In Laxmangarh, a boy is born. There’s definitely no big star in the sky on that night, showing people where to go: his parents don’t give him a name, nor remember his birthday. He’s called munna, or ‘boy’, for the first years of his life. Eventually, the government bestows these missing birthrights upon him, but the flavour of their choices is decidedly off. His new name, Balram, is the name of the god Krishna’s sidekick: one stir of the cement settling the boy’s inheritance of servitude. Balram’s birthday is decided on election day since the government’s corrupt methods requires another 18-year-old voter. Welcome to the Darkness of India.
Holy nuts, I enjoyed reading this book. The internet must be full of information about it, so I won’t bore you with more plot details or anything like that. It definitely deserves a wide readership: it was very engaging, and Adiga is a skilled writer who has created a fresh, light voice capable of discussing anything from fear of lizards to the insane magnitude of the socio-economic gap between India’s rich and poor.
The White Tiger proffers plenty of exquisitely appalling moments illustrating this repugnant power differential. One of these is the scene a few days after a drunken driving spree by Balram’s master’s wife, Pinky, results in the death of a young boy. The family which Balram serves frames him for the crime. It turns out that there were no witnesses, so the death gets buried by the police, but Balram is not informed that he is off the hook:
The Mongoose and Mr Ashok were sitting in front of a TV screen, playing a computer game together.
The door to the bedroom opened, and Pinky Madam came out. She had no makeup on, and her face was a mess – black skin under her eyes, lines on her forehead. The moment she saw me, she got excited.
‘Have you people told the driver?’
The Stork said nothing. Mr Ashok and the Mongoose kept playing the game. ‘Has no one told him? What a fucking joke! He’s the one who was going to go to jail!’
Mr Ashok said, ‘I suppose we should tell him.’ He looked at his brother, who kept his eyes on the TV screen.

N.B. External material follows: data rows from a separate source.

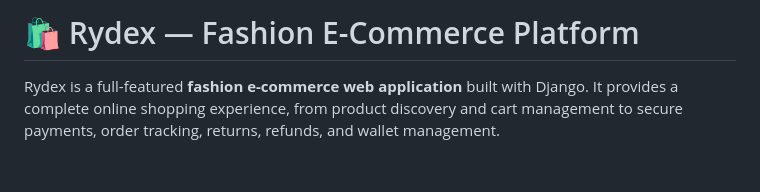
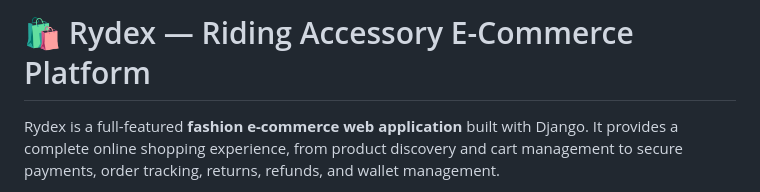
Before and after one commit to sinankcrypto/Rydex_project, a Markdown page: README.md, the part around the change. Rendered like a GitHub page; blank space fills up the shorter version.

Commit message:
refactor: Edit readme file

```diff
--- a/README.md
+++ b/README.md
@@ -1,4 +1,4 @@
-# 🛍️ Rydex — Fashion E-Commerce Platform
+# 🛍️ Rydex — Riding Accessory E-Commerce Platform
 
 Rydex is a full-featured **fashion e-commerce web application** built with Django. It provides a complete online shopping experience, from product discovery and cart management to secure payments, order tracking, returns, refunds, and wallet management.
 
```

But just as Balram was a recusant escapee from the prison of poverty, I never gave in completely to the book’s charm. I guess I’m a slightly captious reader, because, as laid out above, there’s plenty to like about The White Tiger. Balram has just enough emotional depth to make him an amiable narrator, but not much more. Like The Life of Pi, my least favourite Booker winner I’ve read so far, The White Tiger recounts traumatic events, but in the denouement is almost too flippant about what went before. Balram is certainly disconcerted by the murder he’s committed: ‘I am not a politician or a parliamentarian. Not one of those extraordinary men who can kill and move on, as if nothing had happened. It took me four weeks in Bangalore to calm my nerves.’ But what he did in those four weeks, you’re going to have to guess. I don’t think Balram should necessarily have been more apparently wracked. It just meant that I didn’t get so close to him. But a greater meaning is served by this absence of emotional turmoil: whether you are from the Darkness or the Light, India will bring out the brutality in you.